-- PROBLEM STATEMENT --
Copy the records below exactly as they stand. Leave out the pictures.

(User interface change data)

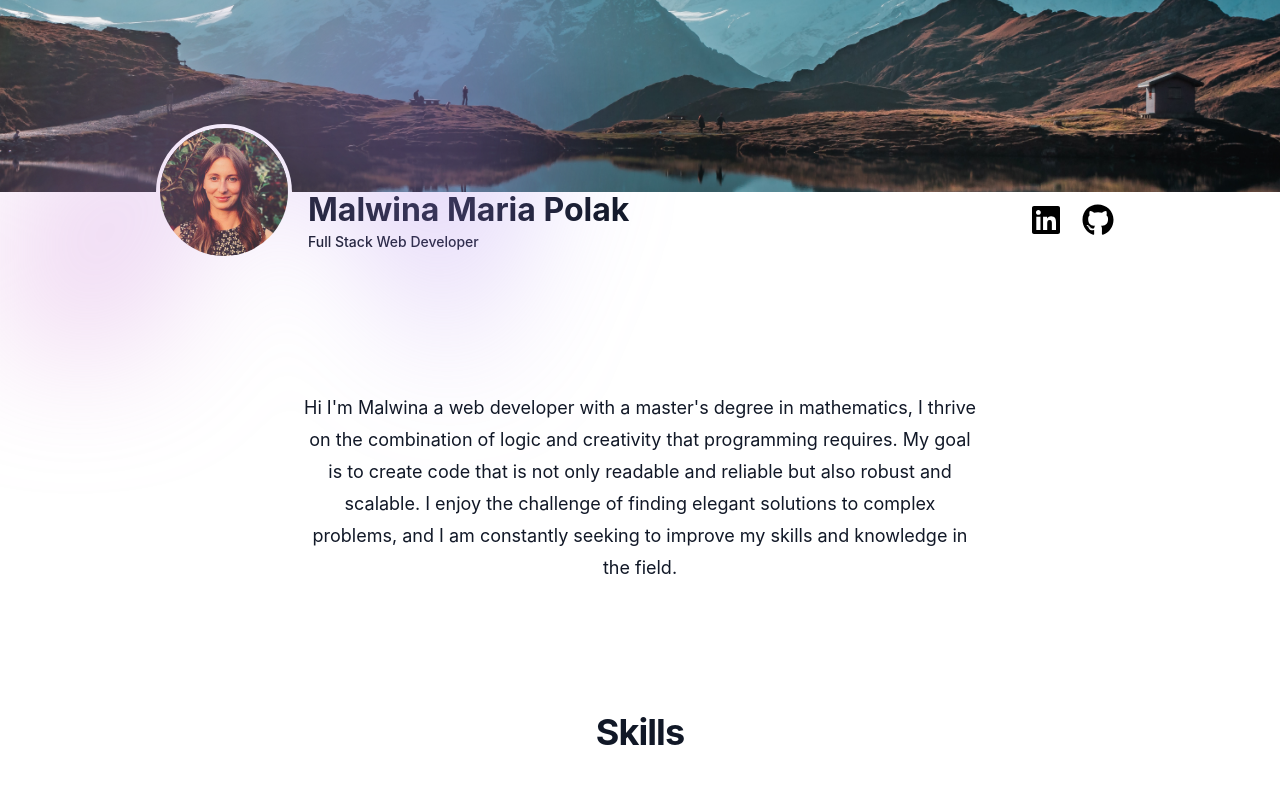
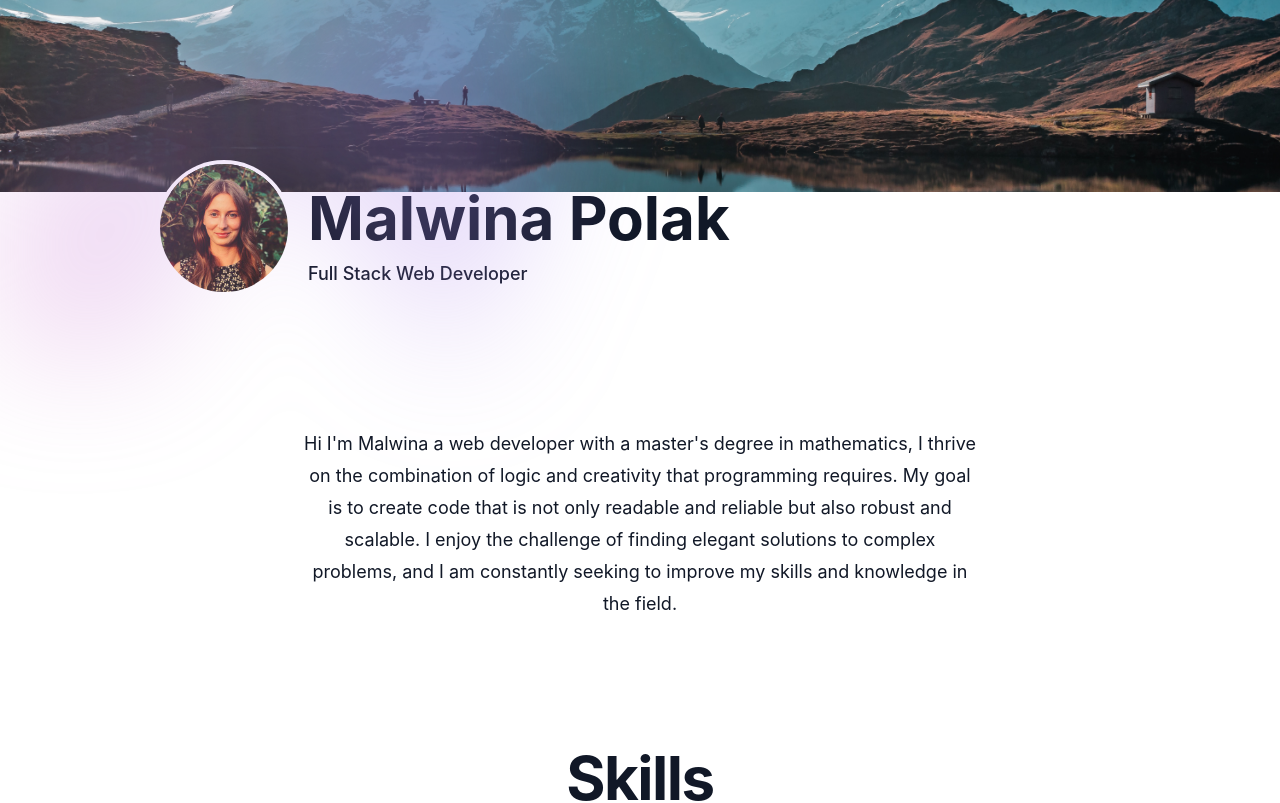
Before and after one commit to malvinamaria/portfolio-react, a React (Create React App) app: page / in a window 1280 px wide. Shown: the top 803 px of the page. Built offline with nearby package versions, Linux system fonts and the light colour scheme.

Commit message:
finalise portfolio

```diff
--- a/src/App.js
+++ b/src/App.js
@@ -3,7 +3,7 @@ import { Hello } from 'components/Hello';
 // import { Tech } from 'components/Tech';
 import { Skills } from 'components/Skills';
 import { Projects } from 'components/Projects';
-// import { Contact } from 'components/Contact';
+import { Contact } from 'components/Contact';
 
 export const App = () => {
   return (
@@ -11,7 +11,7 @@ export const App = () => {
       <Hello />
       <Skills />
       <Projects />
-      {/* <Contact /> */}
+      <Contact />
     </div>
   );
 };
--- /dev/null
+++ b/src/components/Contact.css
@@ -0,0 +1,5 @@
+/* Add hover effect for the icons */
+.icon-button:hover .h-8 {
+  fill: #6366f1; /* Change the fill color to your desired color */
+  transform: scale(1.2);
+}
--- /dev/null
+++ b/src/components/Contact.js
@@ -0,0 +1,46 @@
+/* eslint-disable react/no-unescaped-entities */
+/* eslint-disable react/jsx-closing-bracket-location */
+import React from 'react';
+import { ReactComponent as Logo } from '../assets/linkedin.svg';
+import { ReactComponent as GitHubLogo } from '../assets/github.svg';
+import './Contact.css';
+
+export const Contact = () => {
+  return (
+    <div className="bg-white">
+      <div className="px-6 py-24 sm:px-6 sm:py-32 lg:px-8">
+        <div className="mx-auto max-w-2xl text-center">
+          <h2 className="text-3xl font-bold tracking-tight text-gray-900 sm:text-6xl">
+            Let's chat!
+            {/* <br />
+            Start using our app today. */}
+          </h2>
+          <a href="mailto:mmpolak@protonmail.com">
+            <p className="mx-auto mt-16 max-w-xl text-lg leading-8 text-gray-600 hover:text-blue-600 hover:underline focus:text-blue-600 focus:underline">
+              mmpolak@protonmail.com
+            </p>
+          </a>
+
+          <div className="mt-16 flex items-center justify-center gap-x-6">
+            <a href="https://www.linkedin.com/in/malwina-maria-polak-327b2093/">
+              <button type="button" className="icon-button">
+                <Logo
+                  className="-ml-0.5 mr-1.5 h-8 w-8 text-gray-400"
+                  aria-hidden="true"
+                />
+              </button>
+            </a>
+            <a href="https://github.com/malvinamaria">
+              <button type="button" className="icon-button">
+                <GitHubLogo
+                  className="-ml-0.5 mr-1.5 h-8 w-8 text-gray-400"
+                  aria-hidden="true"
+                />
+              </button>
+            </a>
+          </div>
+        </div>
+      </div>
+    </div>
+  );
+};
--- a/src/components/Hello.css
+++ b/src/components/Hello.css
@@ -10,3 +10,11 @@
 .h-24 {
   height: 8rem;
 }
+.icon-button:hover .h-8 {
+  fill: #6366f1;
+  transform: scale(1.2);
+}
+.icon-link:hover .h-8 {
+  fill: #6366f1; /* Change the fill color to your desired color */
+  transform: scale(1.2);
+}
--- a/src/components/Hello.js
+++ b/src/components/Hello.js
@@ -7,15 +7,14 @@
 /* eslint-disable react/react-in-jsx-scope */
 /* eslint-disable react/function-component-definition */
 import React from 'react';
-// import { PhoneIcon } from '@heroicons/react/20/solid';
 import profile_picture from '../assets/profile_picture.jpg';
 import background_image1 from '../assets/background_image1.jpg';
-import { ReactComponent as Logo } from '../assets/linkedin.svg';
-import { ReactComponent as GitHubLogo } from '../assets/github.svg';
+// import { ReactComponent as Logo } from '../assets/linkedin.svg';
+// import { ReactComponent as GitHubLogo } from '../assets/github.svg';
 import './Hello.css';
 
 const profile = {
-  name: 'Malwina Maria Polak',
+  name: 'Malwina Polak',
   email: 'mmpolak@protonmail.com',
   //   src: profile_picture,
   avatar: profile_picture,
@@ -41,35 +40,33 @@ export const Hello = () => {
               alt=""
             />
           </div>
-          <div className="mt-6 sm:flex sm:min-w-0 sm:flex-1 sm:items-center sm:justify-end sm:space-x-6 sm:pb-1">
+          <div className="mt-6 sm:flex sm:min-w-0 sm:flex-1 sm:items-center sm:justify-end sm:space-x-6 sm:pb-1 pt-3">
             <div className="mt-6 min-w-0 flex-1 sm:hidden md:block">
-              <h1 className="truncate text-2xl font-bold text-gray-900">
+              <h1 className="truncate text-6xl font-bold text-gray-900">
                 {profile.name}
               </h1>
-              <div className="pt-1.5">
-                <p className="text-sm font-medium text-gray-900">
+              <div className="pt-3">
+                <p className="text-lg font-medium text-gray-900">
                   Full Stack Web Developer
                 </p>
               </div>
             </div>
-            <div className="mt-6 flex flex-col justify-stretch space-y-3 sm:flex-row sm:space-x-4 sm:space-y-0">
+            {/* <div className="mt-6 flex flex-col justify-stretch space-y-3 sm:flex-row sm:space-x-4 sm:space-y-0">
               <a href="https://www.linkedin.com/in/malwina-maria-polak-327b2093/">
-                <button type="button">
-                  <Logo
-                    className="-ml-0.5 mr-1.5 h-8 w-8 text-gray-400"
-                    aria-hidden="true"
-                  />
-                </button>
+                <Logo
+                  className="-ml-0.5 mr-1.5 h-8 w-8 text-gray-400"
+                  aria-hidden="true"
+                />
               </a>
-              <a href="https://github.com/malvinamaria">
-                <button type="button">
+              <a href="https://github.com/malvinamaria" className="icon-link">
+                <button type="button" className="icon-button">
                   <GitHubLogo
                     className="-ml-0.5 mr-1.5 h-8 w-8 text-gray-400"
                     aria-hidden="true"
                   />
                 </button>
               </a>
-            </div>
+            </div> */}
           </div>
         </div>
         <div className="mt-6 hidden min-w-0 flex-1 sm:block md:hidden">
--- a/src/components/Projects.js
+++ b/src/components/Projects.js
@@ -13,7 +13,7 @@ export const Projects = () => {
   return (
     <>
       <div className="mx-auto text-center max-w-9xl lg:px-8 lg:pt-24">
-        <h2 className="text-3xl font-bold tracking-tight text-gray-900 sm:text-4xl py-8">
+        <h2 className="text-3xl font-bold tracking-tight text-gray-900 sm:text-6xl py-8">
           Projects
         </h2>
         {/* // =============================== // Project 1: Wine ===============================  // */}
--- a/src/components/Skills.js
+++ b/src/components/Skills.js
@@ -36,7 +36,7 @@ const navigation = {
 export const Skills = () => {
   return (
     <div className="mx-auto text-center max-w-9xl lg:px-8 lg:pt-0">
-      <h2 className="text-3xl font-bold tracking-tight text-gray-900 sm:text-4xl">
+      <h2 className="text-3xl font-bold tracking-tight text-gray-900 sm:text-6xl">
         Skills
       </h2>
       <div className="mx-auto text-center max-w-9xl lg:px-8 lg:pt-32">
```
Also changed, not shown: 1 other file (tests, documents, lock files or other folders).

-- TASK RESPONSE --
Before and after one commit to malvinamaria/portfolio-react, a React (Create React App) app: page / in a window 1280 px wide. Shown: the top 803 px of the page. Built offline with nearby package versions, Linux system fonts and the light colour scheme.

Commit message:
finalise portfolio

```diff
--- a/src/App.js
+++ b/src/App.js
@@ -3,7 +3,7 @@ import { Hello } from 'components/Hello';
 // import { Tech } from 'components/Tech';
 import { Skills } from 'components/Skills';
 import { Projects } from 'components/Projects';
-// import { Contact } from 'components/Contact';
+import { Contact } from 'components/Contact';
 
 export const App = () => {
   return (
@@ -11,7 +11,7 @@ export const App = () => {
       <Hello />
       <Skills />
       <Projects />
-      {/* <Contact /> */}
+      <Contact />
     </div>
   );
 };
--- /dev/null
+++ b/src/components/Contact.css
@@ -0,0 +1,5 @@
+/* Add hover effect for the icons */
+.icon-button:hover .h-8 {
+  fill: #6366f1; /* Change the fill color to your desired color */
+  transform: scale(1.2);
+}
--- /dev/null
+++ b/src/components/Contact.js
@@ -0,0 +1,46 @@
+/* eslint-disable react/no-unescaped-entities */
+/* eslint-disable react/jsx-closing-bracket-location */
+import React from 'react';
+import { ReactComponent as Logo } from '../assets/linkedin.svg';
+import { ReactComponent as GitHubLogo } from '../assets/github.svg';
+import './Contact.css';
+
+export const Contact = () => {
+  return (
+    <div className="bg-white">
+      <div className="px-6 py-24 sm:px-6 sm:py-32 lg:px-8">
+        <div className="mx-auto max-w-2xl text-center">
+          <h2 className="text-3xl font-bold tracking-tight text-gray-900 sm:text-6xl">
+            Let's chat!
+            {/* <br />
+            Start using our app today. */}
+          </h2>
+          <a href="mailto:mmpolak@protonmail.com">
+            <p className="mx-auto mt-16 max-w-xl text-lg leading-8 text-gray-600 hover:text-blue-600 hover:underline focus:text-blue-600 focus:underline">
+              mmpolak@protonmail.com
+            </p>
+          </a>
+
+          <div className="mt-16 flex items-center justify-center gap-x-6">
+            <a href="https://www.linkedin.com/in/malwina-maria-polak-327b2093/">
+              <button type="button" className="icon-button">
+                <Logo
+                  className="-ml-0.5 mr-1.5 h-8 w-8 text-gray-400"
+                  aria-hidden="true"
+                />
+              </button>
+            </a>
+            <a href="https://github.com/malvinamaria">
+              <button type="button" className="icon-button">
+                <GitHubLogo
+                  className="-ml-0.5 mr-1.5 h-8 w-8 text-gray-400"
+                  aria-hidden="true"
+                />
+              </button>
+            </a>
+          </div>
+        </div>
+      </div>
+    </div>
+  );
+};
--- a/src/components/Hello.css
+++ b/src/components/Hello.css
@@ -10,3 +10,11 @@
 .h-24 {
   height: 8rem;
 }
+.icon-button:hover .h-8 {
+  fill: #6366f1;
+  transform: scale(1.2);
+}
+.icon-link:hover .h-8 {
+  fill: #6366f1; /* Change the fill color to your desired color */
+  transform: scale(1.2);
+}
--- a/src/components/Hello.js
+++ b/src/components/Hello.js
@@ -7,15 +7,14 @@
 /* eslint-disable react/react-in-jsx-scope */
 /* eslint-disable react/function-component-definition */
 import React from 'react';
-// import { PhoneIcon } from '@heroicons/react/20/solid';
 import profile_picture from '../assets/profile_picture.jpg';
 import background_image1 from '../assets/background_image1.jpg';
-import { ReactComponent as Logo } from '../assets/linkedin.svg';
-import { ReactComponent as GitHubLogo } from '../assets/github.svg';
+// import { ReactComponent as Logo } from '../assets/linkedin.svg';
+// import { ReactComponent as GitHubLogo } from '../assets/github.svg';
 import './Hello.css';
 
 const profile = {
-  name: 'Malwina Maria Polak',
+  name: 'Malwina Polak',
   email: 'mmpolak@protonmail.com',
   //   src: profile_picture,
   avatar: profile_picture,
@@ -41,35 +40,33 @@ export const Hello = () => {
               alt=""
             />
           </div>
-          <div className="mt-6 sm:flex sm:min-w-0 sm:flex-1 sm:items-center sm:justify-end sm:space-x-6 sm:pb-1">
+          <div className="mt-6 sm:flex sm:min-w-0 sm:flex-1 sm:items-center sm:justify-end sm:space-x-6 sm:pb-1 pt-3">
             <div className="mt-6 min-w-0 flex-1 sm:hidden md:block">
-              <h1 className="truncate text-2xl font-bold text-gray-900">
+              <h1 className="truncate text-6xl font-bold text-gray-900">
                 {profile.name}
               </h1>
-              <div className="pt-1.5">
-                <p className="text-sm font-medium text-gray-900">
+              <div className="pt-3">
+                <p className="text-lg font-medium text-gray-900">
                   Full Stack Web Developer
                 </p>
               </div>
             </div>
-            <div className="mt-6 flex flex-col justify-stretch space-y-3 sm:flex-row sm:space-x-4 sm:space-y-0">
+            {/* <div className="mt-6 flex flex-col justify-stretch space-y-3 sm:flex-row sm:space-x-4 sm:space-y-0">
               <a href="https://www.linkedin.com/in/malwina-maria-polak-327b2093/">
-                <button type="button">
-                  <Logo
-                    className="-ml-0.5 mr-1.5 h-8 w-8 text-gray-400"
-                    aria-hidden="true"
-                  />
-                </button>
+                <Logo
+                  className="-ml-0.5 mr-1.5 h-8 w-8 text-gray-400"
+                  aria-hidden="true"
+                />
               </a>
-              <a href="https://github.com/malvinamaria">
-                <button type="button">
+              <a href="https://github.com/malvinamaria" className="icon-link">
+                <button type="button" className="icon-button">
                   <GitHubLogo
                     className="-ml-0.5 mr-1.5 h-8 w-8 text-gray-400"
                     aria-hidden="true"
                   />
                 </button>
               </a>
-            </div>
+            </div> */}
           </div>
         </div>
         <div className="mt-6 hidden min-w-0 flex-1 sm:block md:hidden">
--- a/src/components/Projects.js
+++ b/src/components/Projects.js
@@ -13,7 +13,7 @@ export const Projects = () => {
   return (
     <>
       <div className="mx-auto text-center max-w-9xl lg:px-8 lg:pt-24">
-        <h2 className="text-3xl font-bold tracking-tight text-gray-900 sm:text-4xl py-8">
+        <h2 className="text-3xl font-bold tracking-tight text-gray-900 sm:text-6xl py-8">
           Projects
         </h2>
         {/* // =============================== // Project 1: Wine ===============================  // */}
--- a/src/components/Skills.js
+++ b/src/components/Skills.js
@@ -36,7 +36,7 @@ const navigation = {
 export const Skills = () => {
   return (
     <div className="mx-auto text-center max-w-9xl lg:px-8 lg:pt-0">
-      <h2 className="text-3xl font-bold tracking-tight text-gray-900 sm:text-4xl">
+      <h2 className="text-3xl font-bold tracking-tight text-gray-900 sm:text-6xl">
         Skills
       </h2>
       <div className="mx-auto text-center max-w-9xl lg:px-8 lg:pt-32">
```
Also changed, not shown: 1 other file (tests, documents, lock files or other folders).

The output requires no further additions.